§ Requirement
Reproduce the data exactly.

Change listing data:

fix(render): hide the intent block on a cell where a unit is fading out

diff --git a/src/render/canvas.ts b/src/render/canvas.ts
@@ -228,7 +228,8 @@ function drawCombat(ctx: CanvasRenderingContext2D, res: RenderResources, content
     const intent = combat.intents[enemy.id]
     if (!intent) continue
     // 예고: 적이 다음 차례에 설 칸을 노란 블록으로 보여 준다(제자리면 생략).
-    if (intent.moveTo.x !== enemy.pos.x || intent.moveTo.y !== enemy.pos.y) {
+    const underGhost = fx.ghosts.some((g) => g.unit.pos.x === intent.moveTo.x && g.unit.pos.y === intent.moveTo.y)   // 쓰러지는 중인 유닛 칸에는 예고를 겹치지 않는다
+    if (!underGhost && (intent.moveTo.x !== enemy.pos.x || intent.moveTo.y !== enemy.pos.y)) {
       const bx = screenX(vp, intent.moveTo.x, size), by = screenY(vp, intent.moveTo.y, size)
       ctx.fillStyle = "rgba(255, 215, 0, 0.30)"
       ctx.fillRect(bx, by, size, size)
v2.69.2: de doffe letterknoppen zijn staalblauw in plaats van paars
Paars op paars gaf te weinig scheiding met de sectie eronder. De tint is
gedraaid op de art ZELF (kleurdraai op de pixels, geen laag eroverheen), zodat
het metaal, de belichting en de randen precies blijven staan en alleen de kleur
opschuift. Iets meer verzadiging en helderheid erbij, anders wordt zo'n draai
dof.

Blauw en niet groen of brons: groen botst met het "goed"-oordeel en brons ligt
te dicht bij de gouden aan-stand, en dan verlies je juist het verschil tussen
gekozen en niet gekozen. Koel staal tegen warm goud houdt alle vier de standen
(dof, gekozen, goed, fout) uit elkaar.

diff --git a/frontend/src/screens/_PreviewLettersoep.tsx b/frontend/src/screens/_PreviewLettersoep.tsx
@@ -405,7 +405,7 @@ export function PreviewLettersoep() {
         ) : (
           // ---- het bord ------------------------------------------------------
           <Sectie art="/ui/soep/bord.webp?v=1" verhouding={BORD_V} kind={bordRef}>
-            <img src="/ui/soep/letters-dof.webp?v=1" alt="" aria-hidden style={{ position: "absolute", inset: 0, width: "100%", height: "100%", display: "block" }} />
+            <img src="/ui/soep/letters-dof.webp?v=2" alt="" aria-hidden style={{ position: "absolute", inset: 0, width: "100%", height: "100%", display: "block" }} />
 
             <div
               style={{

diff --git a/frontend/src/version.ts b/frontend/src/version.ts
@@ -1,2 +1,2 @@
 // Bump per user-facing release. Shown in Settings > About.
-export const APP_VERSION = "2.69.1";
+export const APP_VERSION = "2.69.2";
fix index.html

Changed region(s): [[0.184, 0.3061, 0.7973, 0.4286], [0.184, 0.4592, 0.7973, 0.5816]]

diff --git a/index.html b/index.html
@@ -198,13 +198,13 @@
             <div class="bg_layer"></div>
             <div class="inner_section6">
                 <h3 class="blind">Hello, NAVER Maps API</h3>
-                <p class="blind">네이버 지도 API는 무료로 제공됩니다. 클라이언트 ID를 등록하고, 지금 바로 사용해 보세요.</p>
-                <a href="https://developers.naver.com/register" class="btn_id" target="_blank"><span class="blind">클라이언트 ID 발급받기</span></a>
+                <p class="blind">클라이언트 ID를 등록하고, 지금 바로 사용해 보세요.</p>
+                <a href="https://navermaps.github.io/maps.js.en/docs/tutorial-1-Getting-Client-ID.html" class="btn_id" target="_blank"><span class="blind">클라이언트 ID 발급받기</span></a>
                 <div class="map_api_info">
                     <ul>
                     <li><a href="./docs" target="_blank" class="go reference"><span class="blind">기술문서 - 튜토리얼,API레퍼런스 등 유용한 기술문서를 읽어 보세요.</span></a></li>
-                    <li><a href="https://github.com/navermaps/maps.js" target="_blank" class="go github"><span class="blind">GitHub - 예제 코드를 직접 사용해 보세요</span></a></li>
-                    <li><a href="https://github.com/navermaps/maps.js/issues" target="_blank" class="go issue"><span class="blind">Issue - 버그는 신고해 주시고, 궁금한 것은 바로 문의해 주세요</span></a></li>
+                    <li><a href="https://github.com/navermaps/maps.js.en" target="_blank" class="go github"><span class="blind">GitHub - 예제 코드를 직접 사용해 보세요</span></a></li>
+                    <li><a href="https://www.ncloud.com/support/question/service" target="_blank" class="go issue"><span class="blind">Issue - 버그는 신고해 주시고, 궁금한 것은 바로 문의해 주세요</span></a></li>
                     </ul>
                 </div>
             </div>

§ Solution
fix(render): hide the intent block on a cell where a unit is fading out

diff --git a/src/render/canvas.ts b/src/render/canvas.ts
@@ -228,7 +228,8 @@ function drawCombat(ctx: CanvasRenderingContext2D, res: RenderResources, content
     const intent = combat.intents[enemy.id]
     if (!intent) continue
     // 예고: 적이 다음 차례에 설 칸을 노란 블록으로 보여 준다(제자리면 생략).
-    if (intent.moveTo.x !== enemy.pos.x || intent.moveTo.y !== enemy.pos.y) {
+    const underGhost = fx.ghosts.some((g) => g.unit.pos.x === intent.moveTo.x && g.unit.pos.y === intent.moveTo.y)   // 쓰러지는 중인 유닛 칸에는 예고를 겹치지 않는다
+    if (!underGhost && (intent.moveTo.x !== enemy.pos.x || intent.moveTo.y !== enemy.pos.y)) {
       const bx = screenX(vp, intent.moveTo.x, size), by = screenY(vp, intent.moveTo.y, size)
       ctx.fillStyle = "rgba(255, 215, 0, 0.30)"
       ctx.fillRect(bx, by, size, size)
v2.69.2: de doffe letterknoppen zijn staalblauw in plaats van paars
Paars op paars gaf te weinig scheiding met de sectie eronder. De tint is
gedraaid op de art ZELF (kleurdraai op de pixels, geen laag eroverheen), zodat
het metaal, de belichting en de randen precies blijven staan en alleen de kleur
opschuift. Iets meer verzadiging en helderheid erbij, anders wordt zo'n draai
dof.

Blauw en niet groen of brons: groen botst met het "goed"-oordeel en brons ligt
te dicht bij de gouden aan-stand, en dan verlies je juist het verschil tussen
gekozen en niet gekozen. Koel staal tegen warm goud houdt alle vier de standen
(dof, gekozen, goed, fout) uit elkaar.

diff --git a/frontend/src/screens/_PreviewLettersoep.tsx b/frontend/src/screens/_PreviewLettersoep.tsx
@@ -405,7 +405,7 @@ export function PreviewLettersoep() {
         ) : (
           // ---- het bord ------------------------------------------------------
           <Sectie art="/ui/soep/bord.webp?v=1" verhouding={BORD_V} kind={bordRef}>
-            <img src="/ui/soep/letters-dof.webp?v=1" alt="" aria-hidden style={{ position: "absolute", inset: 0, width: "100%", height: "100%", display: "block" }} />
+            <img src="/ui/soep/letters-dof.webp?v=2" alt="" aria-hidden style={{ position: "absolute", inset: 0, width: "100%", height: "100%", display: "block" }} />
 
             <div
               style={{

diff --git a/frontend/src/version.ts b/frontend/src/version.ts
@@ -1,2 +1,2 @@
 // Bump per user-facing release. Shown in Settings > About.
-export const APP_VERSION = "2.69.1";
+export const APP_VERSION = "2.69.2";
fix index.html

Changed region(s): [[0.184, 0.3061, 0.7973, 0.4286], [0.184, 0.4592, 0.7973, 0.5816]]

diff --git a/index.html b/index.html
@@ -198,13 +198,13 @@
             <div class="bg_layer"></div>
             <div class="inner_section6">
                 <h3 class="blind">Hello, NAVER Maps API</h3>
-                <p class="blind">네이버 지도 API는 무료로 제공됩니다. 클라이언트 ID를 등록하고, 지금 바로 사용해 보세요.</p>
-                <a href="https://developers.naver.com/register" class="btn_id" target="_blank"><span class="blind">클라이언트 ID 발급받기</span></a>
+                <p class="blind">클라이언트 ID를 등록하고, 지금 바로 사용해 보세요.</p>
+                <a href="https://navermaps.github.io/maps.js.en/docs/tutorial-1-Getting-Client-ID.html" class="btn_id" target="_blank"><span class="blind">클라이언트 ID 발급받기</span></a>
                 <div class="map_api_info">
                     <ul>
                     <li><a href="./docs" target="_blank" class="go reference"><span class="blind">기술문서 - 튜토리얼,API레퍼런스 등 유용한 기술문서를 읽어 보세요.</span></a></li>
-                    <li><a href="https://github.com/navermaps/maps.js" target="_blank" class="go github"><span class="blind">GitHub - 예제 코드를 직접 사용해 보세요</span></a></li>
-                    <li><a href="https://github.com/navermaps/maps.js/issues" target="_blank" class="go issue"><span class="blind">Issue - 버그는 신고해 주시고, 궁금한 것은 바로 문의해 주세요</span></a></li>
+                    <li><a href="https://github.com/navermaps/maps.js.en" target="_blank" class="go github"><span class="blind">GitHub - 예제 코드를 직접 사용해 보세요</span></a></li>
+                    <li><a href="https://www.ncloud.com/support/question/service" target="_blank" class="go issue"><span class="blind">Issue - 버그는 신고해 주시고, 궁금한 것은 바로 문의해 주세요</span></a></li>
                     </ul>
                 </div>
             </div>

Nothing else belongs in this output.